All EU Member States have integrated ‘citizenship education’ into their primary and secondary school curricula – albeit with different approaches, according to a report published 31 May by the European Commission. Improving knowledge and skills for teaching the subject remains a challenge, however, with only two countries (UK – England and Slovakia) offering training for prospective specialist teachers in initial teacher education programmes. The report indicates a general consensus that citizenship education should aim to develop critical thinking, analytical skills and attitudes to foster active participation in school and society.

Androulla Vassiliou, Commissioner for Education, Culture, Multilingualism and Youth, said: “Citizenship education endows pupils with the necessary knowledge, skills and values to actively engage in our society. We must encourage this because active participation is at the root of our democratic values in Europe. We also need to put more emphasis on teacher training in this area so that young people are inspired to become active citizens.”

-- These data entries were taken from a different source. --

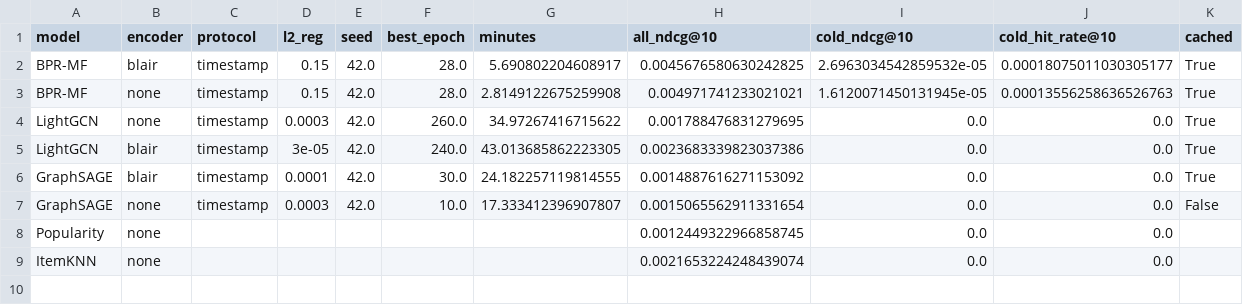
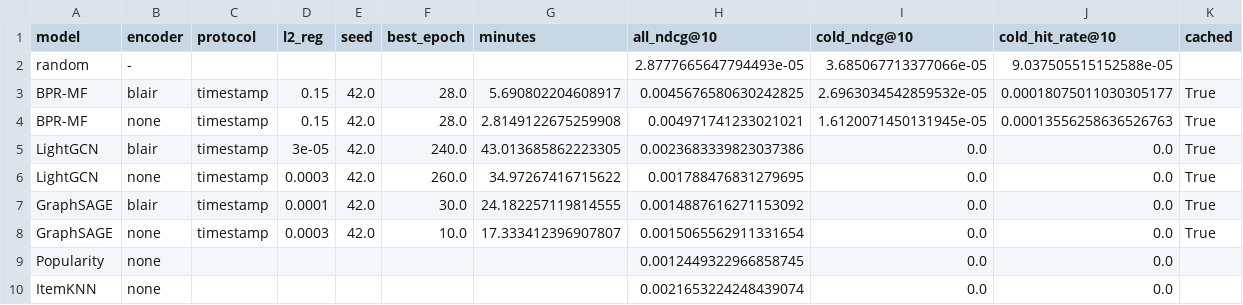
Before and after one commit to ErjonXhani/gnn-recommender-dissertation, a CSV file: results/11_cold_start.csv, drawn as a sheet.

```diff
--- a/results/11_cold_start.csv
+++ b/results/11_cold_start.csv
@@ -1,8 +1,9 @@
 model,encoder,protocol,l2_reg,seed,best_epoch,minutes,all_ndcg@10,cold_ndcg@10,cold_hit_rate@10,cached
+random,-,,,,,,2.8777665647794493e-05,3.685067713377066e-05,9.037505515152588e-05,
 BPR-MF,blair,timestamp,0.15,42.0,28.0,5.690802204608917,0.0045676580630242825,2.6963034542859532e-05,0.00018075011030305177,True
 BPR-MF,none,timestamp,0.15,42.0,28.0,2.8149122675259908,0.004971741233021021,1.6120071450131945e-05,0.00013556258636526763,True
+LightGCN,blair,timestamp,3e-05,42.0,240.0,43.013685862223305,0.0023683339823037386,0.0,0.0,True
 LightGCN,none,timestamp,0.0003,42.0,260.0,34.97267416715622,0.001788476831279695,0.0,0.0,True
-LightGCN,blair,timestamp,3e-05,42.0,240.0,43.013685862223305,0.0023683339823037386,0.0,0.0,True
 GraphSAGE,blair,timestamp,0.0001,42.0,30.0,24.182257119814555,0.0014887616271153092,0.0,0.0,True
-GraphSAGE,none,timestamp,0.0003,42.0,10.0,17.333412396907807,0.0015065562911331654,0.0,0.0,False
+GraphSAGE,none,timestamp,0.0003,42.0,10.0,17.333412396907807,0.0015065562911331654,0.0,0.0,True
 Popularity,none,,,,,,0.0012449322966858745,0.0,0.0,
```
Also changed, not shown: 4 other files.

The report finds that schools in all European countries have introduced rules and recommendations aimed at encouraging democratic practices and participation through, for example, the election of class representatives, student councils and student representation on school governing bodies. This increases the likelihood that young people will actively engage in social and political life.

While all countries have guidelines to give pupils a voice in the running of their school, since 2007 more than half have implemented at least one publicly financed programme or project to cultivate citizenship-related values and attitudes outside school. These include initiatives to encourage pupils from different ethnic and socio-economic groups to get involved in joint activities (Latvia, for instance, has launched a project on these lines) or to bring children in primary schools together with old people in retirement homes (France is among the countries to encourage such ‘intergenerational’ projects).

Active participation is also increasingly used in pupil assessment. More than a third of European countries now take participation in school or community activities into account when assessing students.